Fuat advises trustees and employers of pension schemes (big and small) on everyday issues and project work. His advice routinely includes managing change (whether benefit changes or legislative changes), updating scheme documentation, member communications and advising on the legal aspects of funding issues.
He also has particular expertise advising employers on projects. These range from liability management exercises (such as PIEs and ETVs) to benefit reforms and corporate transactions (M&A activity, TUPE, and public to private outsourcings). He leads the firm’s outsourcing group and is a member of the team that provides transactional support services to other law firms. Recent experience includes advising employers on mitigating the impact of the end of DB contracting out and the forthcoming state benefit changes.
Fuat’s approach is a practical one, with a strong emphasis on finding solutions and helping clients meet their objectives within the required timescales.
Memberships and Qualifications
Membership of professional bodies:
Association of Pension Lawyers (Full Member)
Pensions and Lifetime Savings Association (Central London Group member)
Qualified: 2004, England & Wales
Pensions experience since: 2004
Joined Sackers: 2008, Associate: 2009, Partner 2012
Employers: Ashurst LLP (2002-2008)
Corpus Christi College, University of Oxford (1996-1999)
College of Law, London (2000-2002)
Degree: BA in Modern History
Fuat Sami is the name to note for corporate/project and trustee advisory matters.
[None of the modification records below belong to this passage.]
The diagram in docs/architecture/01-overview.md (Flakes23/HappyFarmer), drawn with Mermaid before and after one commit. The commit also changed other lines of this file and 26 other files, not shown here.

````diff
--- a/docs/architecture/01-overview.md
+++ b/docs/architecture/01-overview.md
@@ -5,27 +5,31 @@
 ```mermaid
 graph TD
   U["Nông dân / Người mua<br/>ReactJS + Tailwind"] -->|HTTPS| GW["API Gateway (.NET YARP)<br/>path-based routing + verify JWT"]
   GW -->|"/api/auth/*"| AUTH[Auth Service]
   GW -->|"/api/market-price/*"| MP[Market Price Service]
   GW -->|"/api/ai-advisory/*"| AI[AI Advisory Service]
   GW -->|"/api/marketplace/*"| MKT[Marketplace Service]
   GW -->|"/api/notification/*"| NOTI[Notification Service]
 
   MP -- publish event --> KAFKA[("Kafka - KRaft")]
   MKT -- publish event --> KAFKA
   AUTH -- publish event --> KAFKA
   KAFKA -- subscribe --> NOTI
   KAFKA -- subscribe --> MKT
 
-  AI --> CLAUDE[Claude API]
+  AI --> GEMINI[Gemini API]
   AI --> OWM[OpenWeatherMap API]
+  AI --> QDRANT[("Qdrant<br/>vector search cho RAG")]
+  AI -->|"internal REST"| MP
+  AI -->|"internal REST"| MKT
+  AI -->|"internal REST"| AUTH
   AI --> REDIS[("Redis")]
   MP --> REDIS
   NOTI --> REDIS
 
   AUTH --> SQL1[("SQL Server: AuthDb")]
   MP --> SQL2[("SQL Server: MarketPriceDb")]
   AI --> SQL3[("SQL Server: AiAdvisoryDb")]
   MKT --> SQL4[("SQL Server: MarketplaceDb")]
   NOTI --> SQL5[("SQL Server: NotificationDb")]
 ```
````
One source adds “Fuat Sami is our main point of contact. His expertise his highly valued within our company and we not hesitate to go to him personally or to recommend him or Sackers to others” – Legal 500 2021
“very responsive, gives clear, pragmatic advice” – Client quote 2015.
“highly regarded by the trustees and the company” – Client quote 2014.
“hard working“, “dedicated” and “skilful” – Legal 500 2009
Extracurricular interests and activities:
Football, music and travel. As an Everton fan, most Saturday afternoons are spent feeling mildly depressed. Maybe it’s lucky then that I can’t watch too much football these days – if I do, my daughter will gleefully switch off the TV (to my wife’s delight) telling me “no, daddy!”